A cashier at a bank in Taiyuan, Shanxi province counts renminbi notes. (Photo/China News Service)
Experts say process likely to take years, depending on country's trade
The weight of the renminbi or RMB in the basket of five currencies that constitute the International Monetary Fund's Special Drawing Rights, a key international reserve asset also known as SDRs, is poised to increase further as global use of the Chinese currency gains traction, experts said on Tuesday.
The RMB's rise, however, will be yearslong with twists and turns, they said, and called for more efforts to consolidate China's position in global trade and expand financial opening-up, to underpin the Chinese currency's evolution into a major international currency.
Their comments marked the completion of one year since the RMB's SDR weight was adjusted, which led to increased global use of the Chinese currency.

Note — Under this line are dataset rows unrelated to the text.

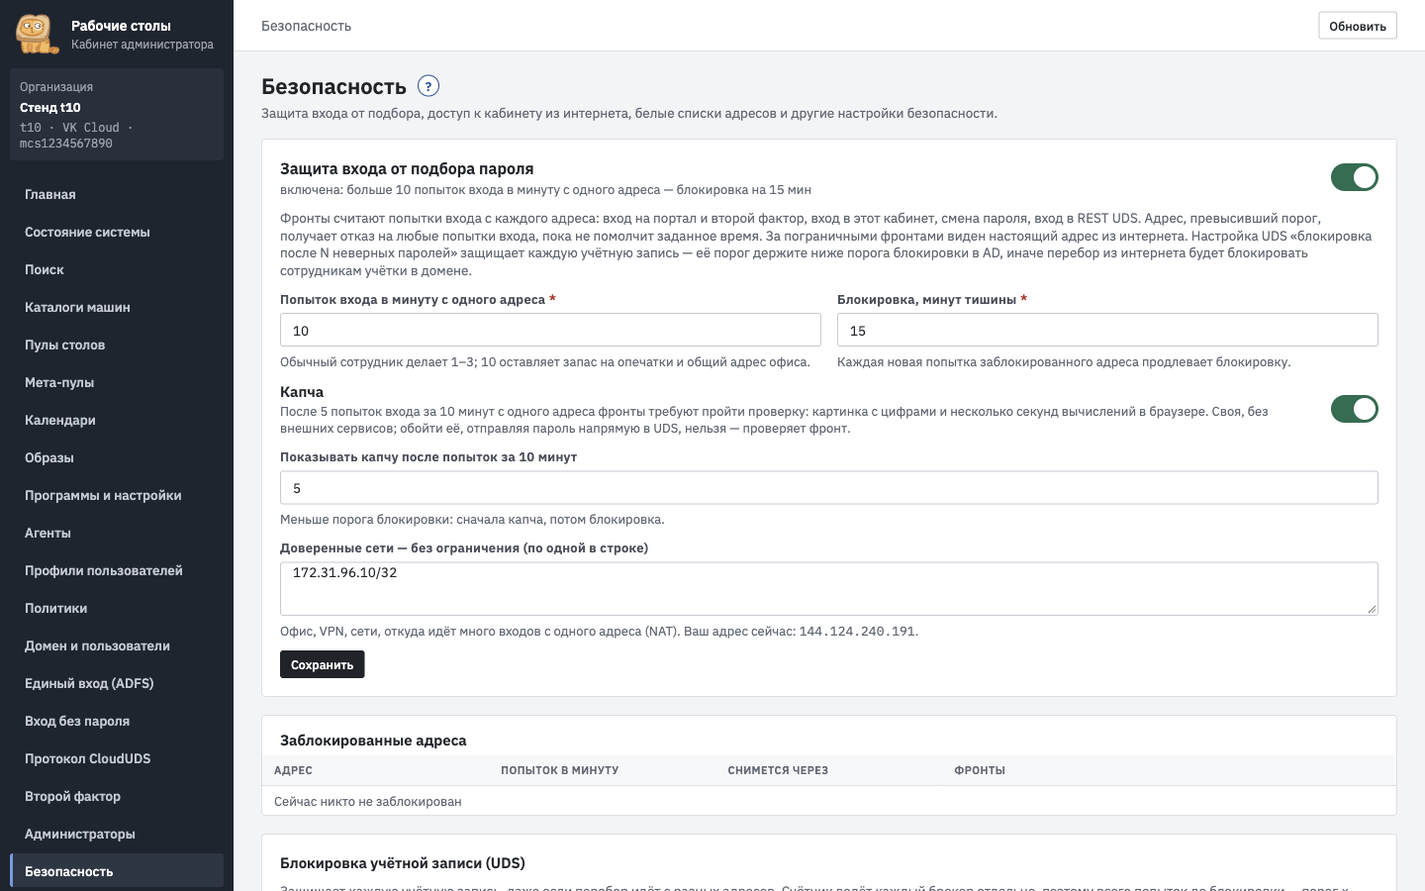
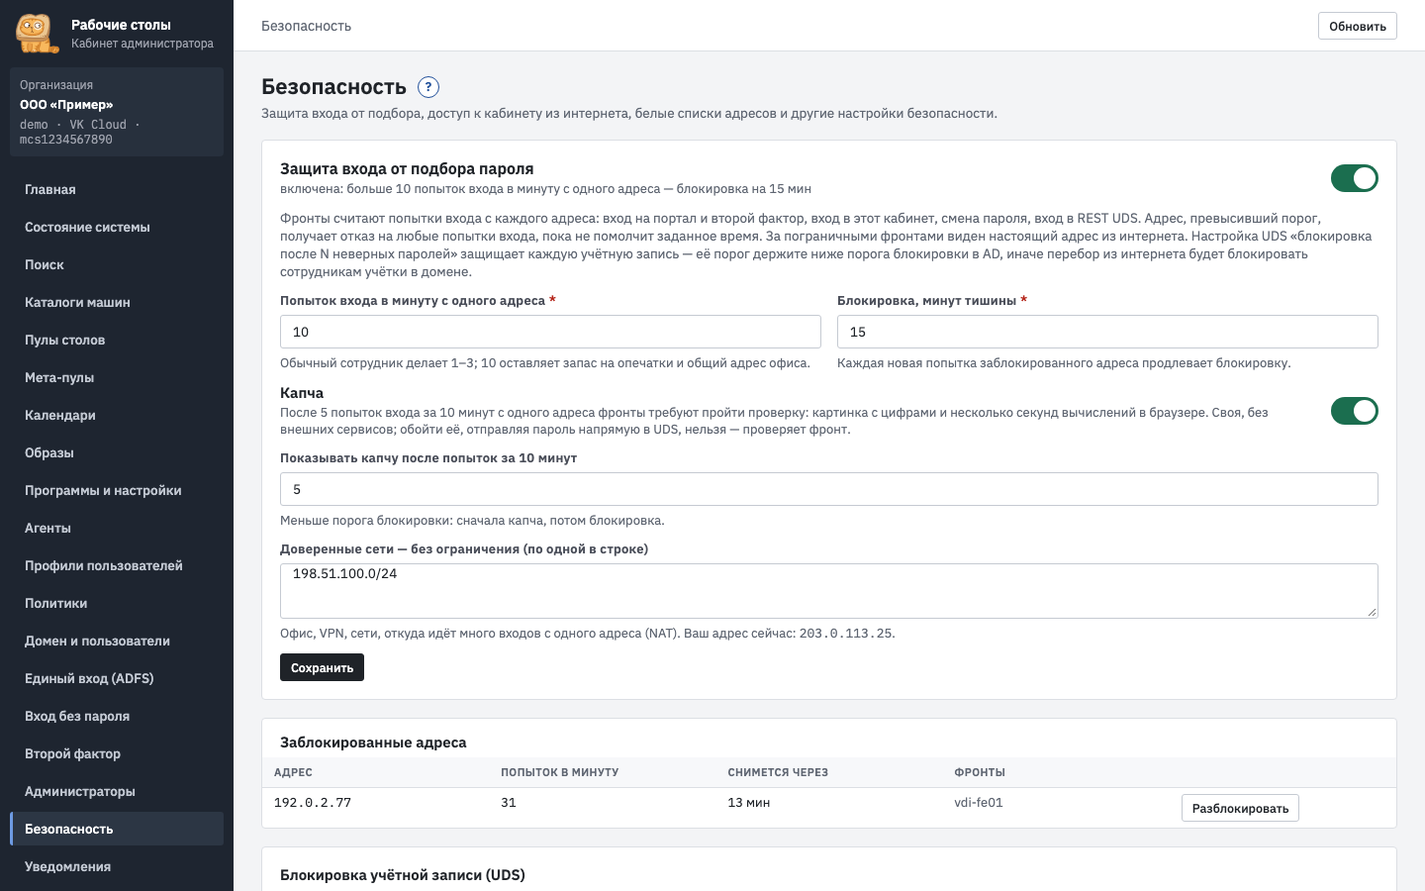
docs from the cabinet help (321ab66)

diff --git a/docs/login-protect.md b/docs/login-protect.md
@@ -1,0 +1,107 @@
+# Защита входа и капча: как устроено и как защищено
+
+*Как устроено*
+
+> Слои защиты от подбора пароля: лимит и капча на фронтах, блокировка учётных записей в UDS и AD, второй фактор; как фронт видит настоящий адрес и почему капчу нельзя обойти.
+
+## Что защищаем
+
+- Подбор пароля и перебор учётных записей через вход на портал, второй фактор, вход в кабинет, смену пароля сотрудником и вход в REST UDS. Именно эти адреса доступны из интернета без входа.
+- Защита — в несколько слоёв: одного недостаточно. Фронты ограничивают **адрес** клиента, UDS и AD — **учётную запись**, второй фактор не даёт войти с подобранным паролем, белые списки и закрытие кабинета убирают поверхность атаки целиком.
+- Настройки — **«Безопасность»**.
+
+## Слои
+
+![схема](img/login-protect-1.svg)
+
+**Схема текстом:**
+
+- **Фронты (HAProxy)** считают по адресу клиента: белые списки и закрытый из интернета кабинет (403), лимит попыток в минуту (429 до паузы), капча после N попыток за 10 минут (без пропуска — 403).
+- **Портал и кабинет** — по человеку: второй фактор; уведомление о неверных паролях с прошлого входа.
+- **UDS** — по учётной записи: после N неверных паролей учётка временно не входит; порог ниже, чем в домене.
+- **Active Directory** — политика блокировки домена, последний рубеж.
+
+| Слой | Что считает | Что делает | Где настраивается |
+|----|----|----|----|
+| Фронты: лимит | попытки входа с одного адреса за минуту | выше порога — адрес получает отказ (429) на любые попытки входа, пока не помолчит заданное время; каждая новая попытка продлевает блокировку | «Безопасность» → «Защита входа»: попыток в минуту (10), минут тишины (15) |
+| Фронты: капча | попытки входа с одного адреса за 10 минут | после порога вход принимается только с пропуском за решённую капчу | «Капча»: после скольких попыток (5) |
+| UDS | неверные пароли одной учётной записи | учётная запись временно не входит в UDS | «Безопасность» → блокировка в UDS |
+| Active Directory | неверные пароли учётной записи во всём домене | учётная запись блокируется в домене (и для почты, и для остального) | политика домена; кабинет показывает её значения |
+| Второй фактор | — | подобранного пароля мало: нужен код, ключ доступа или подтверждение | «Второй фактор»; для администраторов — «Администраторы» |
+| Белые списки, кабинет из интернета | — | кабинет и портал недоступны с посторонних адресов вовсе | «Безопасность» → «Белые списки адресов», «Доступ к кабинету из интернета» |
+
+## Как считает фронт
+
+![схема](img/login-protect-2.svg)
+
+**Схема текстом:**
+
+1.  **Запрос на вход** — POST на адреса входа: /uds/page/login и /uds/page/mfa (портал), /admin/api/login и /admin/api/login/mfa (кабинет), /my/api/password, /uds/rest/auth/login
+2.  **Настоящий адрес клиента** — за пограничными фронтами — по протоколу PROXY; заголовку X-Forwarded-For от клиента фронт не верит
+3.  **Доверенная сеть?** — офис, VPN, узлы самой установки — не считаются и капчу не получают
+4.  **Счёт** — таблица фронта: попыток в минуту и за 10 минут на адрес
+5.  **Выше лимита** — отказ 429 «Слишком много попыток…»; блокировка держится, пока адрес не помолчит
+6.  **Выше порога капчи** — без пропуска — ответ 403 «Подтвердите, что вы не робот»; страница входа показывает капчу
+
+- Решение принимает сам фронт (HAProxy) до того, как запрос дойдёт до портала, кабинета или UDS. Поэтому обойти защиту, отправляя пароль прямо в `/uds/page/login` или REST UDS мимо нашей страницы, нельзя.
+- Агент фронта раз в минуту берёт у кабинета настройки (лимиты, доверенные сети, ключ капчи, адреса для разблокировки) и отдаёт список заблокированных адресов. «Разблокировать» в кабинете снимает блокировку на всех фронтах в течение минуты.
+- Новый заблокированный адрес — событие аудита `security.bruteforce` и уведомление в канал «Безопасность».
+
+## Капча
+
+![схема](img/login-protect-3.svg)
+
+**Схема текстом:**
+
+1.  Браузер отправляет вход; на шестой попытке за 10 минут фронт отвечает 403 «Подтвердите, что вы не робот».
+2.  Страница входа берёт у портала задание: картинку из 5 цифр, соль и подписанный ключом капчи хэш ответа со сроком 5 минут.
+3.  Пока человек вводит цифры, браузер ищет число, при котором SHA-256 начинается с 18 нулевых бит.
+4.  Портал проверяет подпись, срок, работу и цифры и ставит cookie vdicap = срок.HMAC(ключ, «срок\|адрес клиента») на 15 минут.
+5.  Повторный вход идёт с cookie; HAProxy сам проверяет подпись от адреса этого клиента и срок, и только тогда пропускает запрос к UDS и кабинету.
+
+- **Своя, без внешних сервисов:** ничего не уходит в Google или Яндекс, работает в закрытом контуре.
+- **Картинка из пяти цифр** нарисована искажёнными штрихами (контуры, а не текст — из страницы её не прочитать), с шумовыми линиями и точками; у каждой цифры свой наклон и размер.
+- **Проверка браузера:** пока человек читает цифры, браузер подбирает число, при котором SHA-256 начинается с 18 нулевых бит (около секунды-двух). Человеку незаметно, а массовое решение стоит процессорного времени.
+- **Без состояния на сервере:** правильный ответ (его хэш с ключом), соль и срок (5 минут) приходят в браузер подписанными ключом капчи. Подменить ответ или продлить срок нельзя, а фронтам и порталу не нужно хранить выданные задания.
+- **Пропуск** — cookie `vdicap`: срок (15 минут) и подпись HMAC-SHA256 ключом капчи от «срок \| адрес клиента». Подпись и срок проверяет сам фронт. Пропуск, унесённый на другой адрес, не действует; после срока нужна новая капча.
+- **Ключ капчи** — общий для фронтов и портала, создаётся при первом использовании, на фронте лежит в файле только для root. Мастер-ключом кабинета он не зашифрован: пропуск подписывает портал, у которого мастер-ключа нет; ключ защищает только капчу.
+
+## Почему фронт видит настоящий адрес
+
+- Заголовок `X-Forwarded-For` от клиента фронт удаляет; оставляет его только от узлов кабинета (портал входит в UDS от имени сотрудника и передаёт его адрес).
+- Пограничные фронты (DMZ) передают соединение по протоколу PROXY на отдельный порт внутренних фронтов, и этот порт принимает подключения только от зарегистрированных пограничных фронтов.
+- Брокер и кабинет доверяют адресу только от своих фронтов. Тот же адрес видят журнал входов, аудит и привязка токенов туннелей.
+
+## Свои узлы и доверенные сети
+
+- Узлы кабинета не ограничиваются никогда: через фронты они передают в UDS входы сотрудников с портала. Капча для них закрыла бы вход всем.
+- Доверенные сети (офис, VPN, NAT, откуда много сотрудников выходят с одного адреса) — без лимита и без капчи. Не вносите туда интернет целиком: защита по адресу для них выключена.
+
+## Как согласовать пороги
+
+- Капча раньше блокировки: порог капчи (5 за 10 минут) ниже лимита (10 в минуту). Сначала человеку показывают проверку, потом адрес блокируют.
+- Блокировка учётной записи в UDS — раньше, чем в AD. Иначе перебор паролей из интернета будет блокировать сотрудникам учётные записи в домене: почта и компьютеры перестанут пускать. Каждый брокер считает отдельно, поэтому действующий порог UDS — порог × число брокеров. Кабинет показывает его рядом с политикой домена.
+- Обычный сотрудник делает 1–3 попытки; общий адрес офиса — в доверенные сети.
+
+## Что видит сотрудник и администратор
+
+- Сотрудник: после нескольких неудачных попыток — капча на странице входа; при переборе — «Слишком много попыток входа с вашего адреса», блокировка уйдёт сама после паузы.
+- Администратор: «Безопасность» → заблокированные адреса и «Разблокировать»; аудит — неудачные входы с адресами; уведомление «Подбор пароля: заблокировано адресов N».
+- При следующем удачном входе на портал или в кабинет человек видит: «С прошлого входа пароль к вашей учётной записи вводили неверно: N» — с временем и адресом последней попытки. Если это был не он — повод сменить пароль.
+
+## Ограничения
+
+- Счёт ведёт каждый фронт сам. В паре работает фронт с VIP; после переезда VIP счёт начинается заново.
+- Распределённый перебор с тысяч адресов почти не упирается в лимит по адресу — его держат блокировка учётных записей в UDS и AD и второй фактор. Поэтому второй фактор для доступа из интернета обязателен.
+- Капча — защита от автоматического перебора, не от человека, вводящего пароли руками.
+
+[![Безопасность: защита входа, капча, доверенные сети, заблокированные адреса](img/ui-security.png)](img/ui-security.png)
+
+Безопасность: защита входа, капча, доверенные сети, заблокированные адреса
+
+[![Капча на странице входа: цифры штрихами, проверка браузера идёт незаметно](img/ui-captcha.png)](img/ui-captcha.png)
+
+Капча на странице входа: цифры штрихами, проверка браузера идёт незаметно
+
+---
+[Оглавление](README.md)

diff --git a/docs/README.md b/docs/README.md
@@ -55,6 +55,7 @@
 - [Состав системы](system.md) — Что взято из OpenUDS и других проектов, что написано нами, где что работает и как ставится и обновляется.
 - [Схемы архитектуры](topology.md) — Схемы размещения по профилям инсталляции: какие сети нужны, что в них стоит и как идёт картинка стола.
 - [Агенты на рабочих столах](agents.md) — Какие агенты работают на столах, что они делают и как их проверить.
+- [Защита входа и капча: как устроено и как защищено](login-protect.md) — Слои защиты от подбора пароля: лимит и капча на фронтах, блокировка учётных записей в UDS и AD, второй фактор; как фронт видит настоящий адрес и почему капчу нельзя обойти.
 - [Наш кабинет и штатная админка UDS](compare.md) — Чем штатные интерфейсы UDS отличаются от наших, что где делать и чего у нас пока нет.
 - [Столы без видеокарты](nogpu.md) — Без vGPU всё рисует и сжимает процессор: офису хватает, 3D и CAD — нет. В общем облаке скорость зависит от соседей по хосту.
 

diff --git a/docs/access-limit.md b/docs/access-limit.md
@@ -82,6 +82,8 @@ sudo systemctl start vdi-certsync.timer
 >
 > Правила белых списков появились в роли front в октябре 2026 года. Перезапустите роль front в установщике, тогда фронт начнёт применять списки.
 
+Как устроены лимит попыток, блокировка адресов и капча — [«Защита входа и капча: как устроено и как защищено»](login-protect.md).
+
 [![Безопасность: доступ к кабинету и порталу](img/ui-security.png)](img/ui-security.png)
 
 Безопасность: доступ к кабинету и порталу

Effective Aug 1 of 2022, the IMF had raised the RMB's SDR weight from 10.92 percent to 12.28 percent, recognizing the currency's growing heft in global trade and finance.
"Multiple factors have formed the basis for the renminbi's growing weight in the SDR basket," said Yang Haiping, a researcher at the Institute of Securities and Futures, which is part of the Central University of Finance and Economics.

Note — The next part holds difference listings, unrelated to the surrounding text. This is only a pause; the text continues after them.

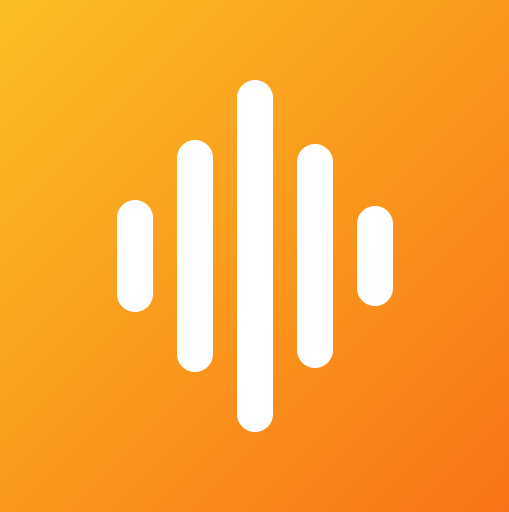
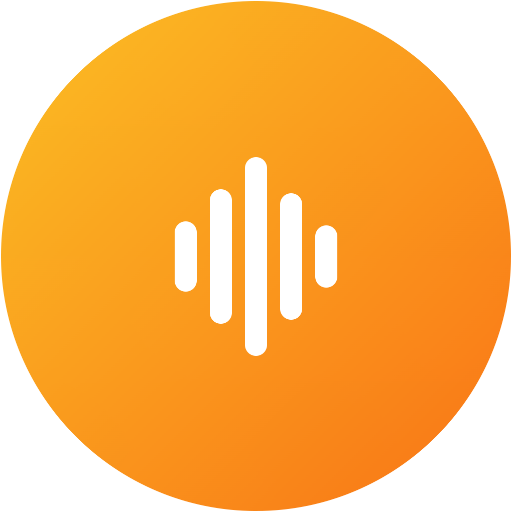
fix lp

diff --git a/resources/views/welcome.blade.php b/resources/views/welcome.blade.php
@@ -50,8 +50,8 @@
         </script>
 
         <!-- Favicon -->
-        <link rel="icon" type="image/svg+xml" href="{{ asset('images/postelio-logo-gradient.svg') }}">
-        <link rel="apple-touch-icon" href="{{ asset('images/postelio-logo-gradient.svg') }}">
+        <link rel="icon" type="image/x-icon" href="{{ asset('favicon.ico') }}">
+        <link rel="apple-touch-icon" href="{{ asset('favicon.ico') }}">
 
         <!-- Fonts (Outfit + Inter chargés via app.css depuis Google Fonts) -->
 
@@ -198,8 +198,8 @@
                       <rect x="2" width="1" height="2" fill="#E62117"/>
                     </svg>
                     <div class="w-px h-3.5 bg-slate-200 mx-1 shrink-0"></div>
-                    <span class="text-[10.5px] sm:text-[11px] lg:text-xs font-bold text-slate-600 tracking-tight uppercase whitespace-nowrap">
-                      Application <span class="text-midnight">100% Française</span> <span class="mx-1 text-slate-300">·</span> Conçue en <span class="text-midnight">Bretagne</span>
+                    <span class="text-xs sm:text-[13px] font-medium text-slate-600">
+                      Application <span class="font-bold text-midnight">100% Française</span> <span class="mx-1.5 text-copper/50">•</span> Conçue en <span class="font-bold text-midnight">Bretagne</span>
                     </span>
                   </div>
                 </div>

diff --git a/resources/views/legal/layout.blade.php b/resources/views/legal/layout.blade.php
@@ -4,7 +4,7 @@
     <meta charset="utf-8">
     <meta name="viewport" content="width=device-width, initial-scale=1">
     <title>@yield('title', 'Légal') — Postelio</title>
-    <link rel="icon" type="image/svg+xml" href="{{ asset('images/postelio-logo-gradient.svg') }}">
+    <link rel="icon" type="image/x-icon" href="{{ asset('favicon.ico') }}">
     <link rel="preconnect" href="https://fonts.bunny.net">
     <link href="https://fonts.bunny.net/css?family=figtree:400,500,600,700,800&display=swap" rel="stylesheet" />
     @vite(['resources/css/app.css', 'resources/js/app.js'])

diff --git a/resources/views/layouts/guest.blade.php b/resources/views/layouts/guest.blade.php
@@ -8,8 +8,8 @@
         <title>{{ config('app.name', 'Postelio') }}</title>
 
         <!-- Favicon -->
-        <link rel="icon" type="image/svg+xml" href="{{ asset('images/postelio-logo-gradient.svg') }}">
-        <link rel="apple-touch-icon" href="{{ asset('images/postelio-logo-gradient.svg') }}">
+        <link rel="icon" type="image/x-icon" href="{{ asset('favicon.ico') }}">
+        <link rel="apple-touch-icon" href="{{ asset('favicon.ico') }}">
 
         <!-- Fonts -->
         <link rel="preconnect" href="https://fonts.bunny.net">

diff --git a/resources/views/newsletter/unsubscribed.blade.php b/resources/views/newsletter/unsubscribed.blade.php
@@ -4,7 +4,7 @@
     <meta charset="utf-8">
     <meta name="viewport" content="width=device-width, initial-scale=1.0">
     <title>Désabonnement — Postelio</title>
-    <link rel="icon" type="image/svg+xml" href="{{ asset('images/postelio-logo-gradient.svg') }}">
+    <link rel="icon" type="image/x-icon" href="{{ asset('favicon.ico') }}">
     <link href="https://fonts.googleapis.com/css2?family=Inter:wght@400;500;600;700&display=swap" rel="stylesheet">
     <style>
         * { box-sizing: border-box; margin: 0; padding: 0; }

diff --git a/resources/views/blog/show.blade.php b/resources/views/blog/show.blade.php
@@ -47,7 +47,7 @@
 
     <link rel="canonical" href="{{ route('blog.show', $post->slug) }}">
 
-    <link rel="icon" type="image/svg+xml" href="{{ asset('images/postelio-logo-gradient.svg') }}">
+    <link rel="icon" type="image/x-icon" href="{{ asset('favicon.ico') }}">
     <link rel="preconnect" href="https://fonts.bunny.net">
     <link href="https://fonts.bunny.net/css?family=figtree:400,500,600,700,800&display=swap" rel="stylesheet" />
 

diff --git a/resources/views/layouts/onboarding.blade.php b/resources/views/layouts/onboarding.blade.php
@@ -13,7 +13,7 @@
         <meta name="apple-mobile-web-app-title" content="Postelio">
 
         <!-- Favicon -->
-        <link rel="icon" type="image/svg+xml" href="{{ asset('images/postelio-logo-gradient.svg') }}">
+        <link rel="icon" type="image/x-icon" href="{{ asset('favicon.ico') }}">
         <link rel="apple-touch-icon" href="/images/pwa/icon-192.png">
 
         <link rel="preconnect" href="https://fonts.bunny.net">

diff --git a/resources/views/blog/index.blade.php b/resources/views/blog/index.blade.php
@@ -15,7 +15,7 @@
 
     <link rel="canonical" href="{{ route('blog.index') }}">
 
-    <link rel="icon" type="image/svg+xml" href="{{ asset('images/postelio-logo-gradient.svg') }}">
+    <link rel="icon" type="image/x-icon" href="{{ asset('favicon.ico') }}">
     <link rel="preconnect" href="https://fonts.bunny.net">
     <link href="https://fonts.bunny.net/css?family=figtree:400,500,600,700,800&display=swap" rel="stylesheet" />
 

diff --git a/resources/views/layouts/app.blade.php b/resources/views/layouts/app.blade.php
@@ -8,7 +8,7 @@
         <title>{{ config('app.name', 'Postelio') }}</title>
 
         <!-- Favicon -->
-        <link rel="icon" type="image/svg+xml" href="{{ asset('images/postelio-logo-gradient.svg') }}">
+        <link rel="icon" type="image/x-icon" href="{{ asset('favicon.ico') }}">
 
         <!-- Fonts -->
         <link rel="preconnect" href="https://fonts.bunny.net">

diff --git a/resources/views/errors/layout.blade.php b/resources/views/errors/layout.blade.php
@@ -6,7 +6,7 @@
     <title>@yield('title') - Postelio</title>
 
     <!-- App Favicon -->
-    <link rel="icon" type="image/svg+xml" href="{{ asset('images/postelio-logo-gradient.svg') }}">
+    <link rel="icon" type="image/x-icon" href="{{ asset('favicon.ico') }}">
 
     <!-- Fonts -->
     <link rel="preconnect" href="https://fonts.bunny.net">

Yang said China's steady economic fundamentals, the country's pursuit of high-standard opening-up and the growing convenience of using the RMB for cross-border settlements and transactions will all contribute to the currency's internationalization.
In the latest step to facilitate the RMB's cross-border use, the People's Bank of China, the country's central bank, said on Tuesday it has renewed a bilateral currency swap agreement with the Bank of Mongolia, with a size of 15 billion yuan ($2.09 billion) and an effective period of three years.
Argentina's Ministry of Economy announced on Monday the country will repay $1.7 billion out of its $2.7 billion payment obligations to the IMF using the RMB, tapping into the currency swap agreement with China, China Central Television reported on Tuesday.
The RMB's share in global payments had increased for five consecutive months to 2.77 percent in June, the highest level since January 2022 and ranking as the fifth most active currency for global payments by value, according to global financial messaging platform Swift.
Yang said the rising attractiveness of RMB-denominated assets also suggests a positive outlook for the currency's position in the SDR basket.
Overseas investors bought Chinese onshore bonds worth nearly a net $79 billion in the first half of the year, reversing net sales last year, official data showed, while the RMB exchange rate has stabilized recently on China's ramped-up efforts to stabilize foreign exchange market expectations and bolster economic recovery.
The onshore RMB came in at 7.1663 against the US dollar as of 4:30 pm on Tuesday, up by 1.47 percent from the recent trough of 7.2730 seen at the end of June, according to market tracker Wind Info.
Guan Tao, global chief economist at BOC International, however, said RMB internationalization is likely to be a "winding and wave-like" process, cautioning that there is a possibility that the RMB's weight in the SDR basket might dip.
"We should approach this with a balanced perspective," Guan said, underlining that one of the key reasons behind the RMB's increased weight in the SDR basket was China's rising share in global exports during the COVID-19 pandemic, a trend that may lose some momentum going forward.
According to the IMF, the share of RMB reserves in allocated official foreign exchange reserves worldwide has decreased from 2.83 percent a year earlier to 2.58 percent in the first quarter of this year, while the shares of the US dollar and the Japanese yen increased.
The IMF usually reviews the SDR basket every five years, evaluating whether a currency is widely used in payments for international transactions and widely traded in principal exchange markets and whether the currency-issuing economy is one of the top five world exporters. The next SDR review is scheduled to conclude before the end of July 2027.
Included in the basket in 2016, the RMB currently accounts for the third-largest share in the SDR basket, behind the dollar and the euro but ranking higher than the Japanese yen and the British pound.